Experience Reports

We also had a number of experience reports of people trying out the approach and reporting back what they found.

SchemaApp

SchemaApp focuses on helping clients take maximum advantage of schema.org markup in their web sites and content, and thereby improving their SEO.  They have decided to eat their own dog food and build both their client-facing as well as much of their internal systems’ functionality using the DCA approach.

Mark vanBerkel walked us though most of the layers in the DCA onion/grapefruit diagram, and described what they had done to implement each, and reported on benefits of each.

App Synergy

Robert Dyas showed us a complete and mature DCA platform that his company has been marketing for many years.  It is based on relational technology (many people ask me if DCA can be implemented on relational, and this is one of the reference implementations I go to).

It was very illuminating how much can be done with model-driven and what you learn after years of implementing this.  He recounted a recent competitive win where one of their competitors had bid 20,000 hours against the AppSynergy bid of 800 hours.  They won the bid.  Sometimes an existence proof is more compelling than trying to explain how this is possible.

Data-Centric Authorization

We all agree that one of the toughest challenges in the DCA approach is how to handle a wide-ranging number of security (authorization) problems in the absence of application code.  We saw some aspects of different approaches in many of the platform projects, but Jamie Gulden’s presentation seemed to lay out all the potential approaches and their tradeoffs.

SemOps

We’re putting forward the notion that DCA needs the equivalent of DevOps, which we are currently calling SemOps.  Mark Wallace led a presentation that focused on what is similar and what is different between DevOps and SemOps, along with some of the tooling that is already available.

Getting Involved

The DCAF was an outgrowth of the Estes Park Group, which is a monthly teleconference where we discuss issues and technologies related to implementing Data-Centric Architectures.  If you are interested in participating contact me or melissa@semanticarts.com.

We are just beginning the planning for next year’s DCAF.  There are a few things we know for sure:

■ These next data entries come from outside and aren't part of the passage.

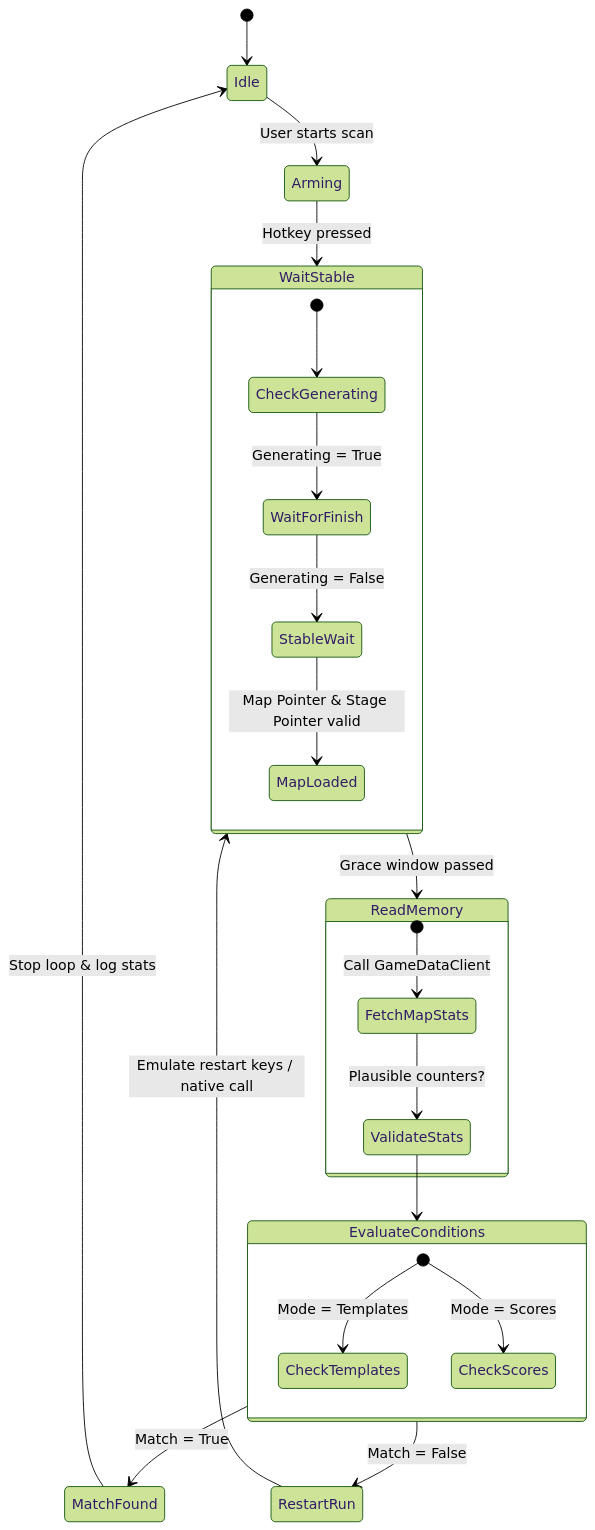
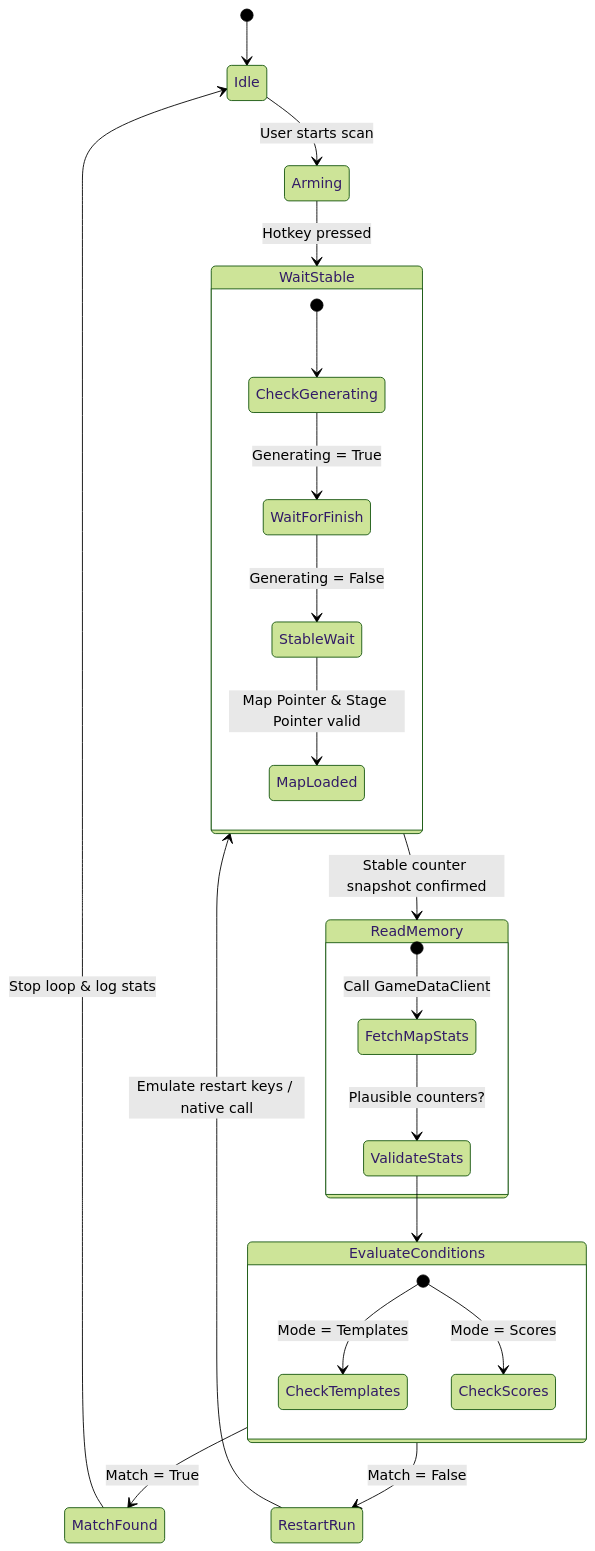
One commit to ALuiell/BonkScanner changed the diagram in docs/wiki/Scanner_and_Evaluation.md. Above: the diagram before and after it, drawn with Mermaid (forest theme). The commit also changed other lines of this file and 30 other files, not shown here.

````diff
--- a/docs/wiki/Scanner_and_Evaluation.md
+++ b/docs/wiki/Scanner_and_Evaluation.md
@@ -15,33 +18,33 @@
 ```mermaid
 stateDiagram-v2
     [*] --> Idle
     Idle --> Arming : User starts scan
     Arming --> WaitStable : Hotkey pressed
 
     state WaitStable {
         [*] --> CheckGenerating
         CheckGenerating --> WaitForFinish : Generating = True
         WaitForFinish --> StableWait : Generating = False
         StableWait --> MapLoaded : Map Pointer & Stage Pointer valid
     }
 
-    WaitStable --> ReadMemory : Grace window passed
+    WaitStable --> ReadMemory : Stable counter snapshot confirmed
 
     state ReadMemory {
         [*] --> FetchMapStats : Call GameDataClient
         FetchMapStats --> ValidateStats : Plausible counters?
     }
 
     ValidateStats --> EvaluateConditions
 
     state EvaluateConditions {
         [*] --> CheckTemplates : Mode = Templates
         [*] --> CheckScores : Mode = Scores
     }
 
     EvaluateConditions --> MatchFound : Match = True
     EvaluateConditions --> RestartRun : Match = False
 
     RestartRun --> WaitStable : Emulate restart keys / native call
     MatchFound --> Idle : Stop loop & log stats
 ```
````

  • It will be the first week of February
  • It will focus on case studies (now that we have existence proof with these technologies we’d like to start reviewing the actual experience of implementing them)
  • There will be vendor sponsors (booths and presentations)
  • It will be highly interactive, engaging and mind altering
  • You will meet a lot of very committed passionate people
  • There will be very steep early, early bird discounts as soon as we publish the venue

We have not yet finalized the venue (city or hotel), so either send Melissa a note to be notified, or keep your eye on https://www.semanticarts.com/events/

To get an idea of the rest of the material I didn’t cover in this write up check out: https://www.semanticarts.com/dcc/

P.S. this just reminded me, we sold out this year and had to stop taking registrations about a month before the event, so book early.

Share this post

Dave McComb

Dave McComb

Dave McComb is President of Semantic Arts, Inc. a Fort Collins, Colorado based consulting firm, specializing in Enterprise Architecture and the application of Semantic Technology to Business Systems. He is the author of Semantics in Business Systems, and program chair for the annual Semantic Technology Conference.

scroll to top
We use technologies such as cookies to understand how you use our site and to provide a better user experience. This includes personalizing content, using analytics and improving site operations. We may share your information about your use of our site with third parties in accordance with our Privacy Policy. You can change your cookie settings as described here at any time, but parts of our site may not function correctly without them. By continuing to use our site, you agree that we can save cookies on your device, unless you have disabled cookies.
I Accept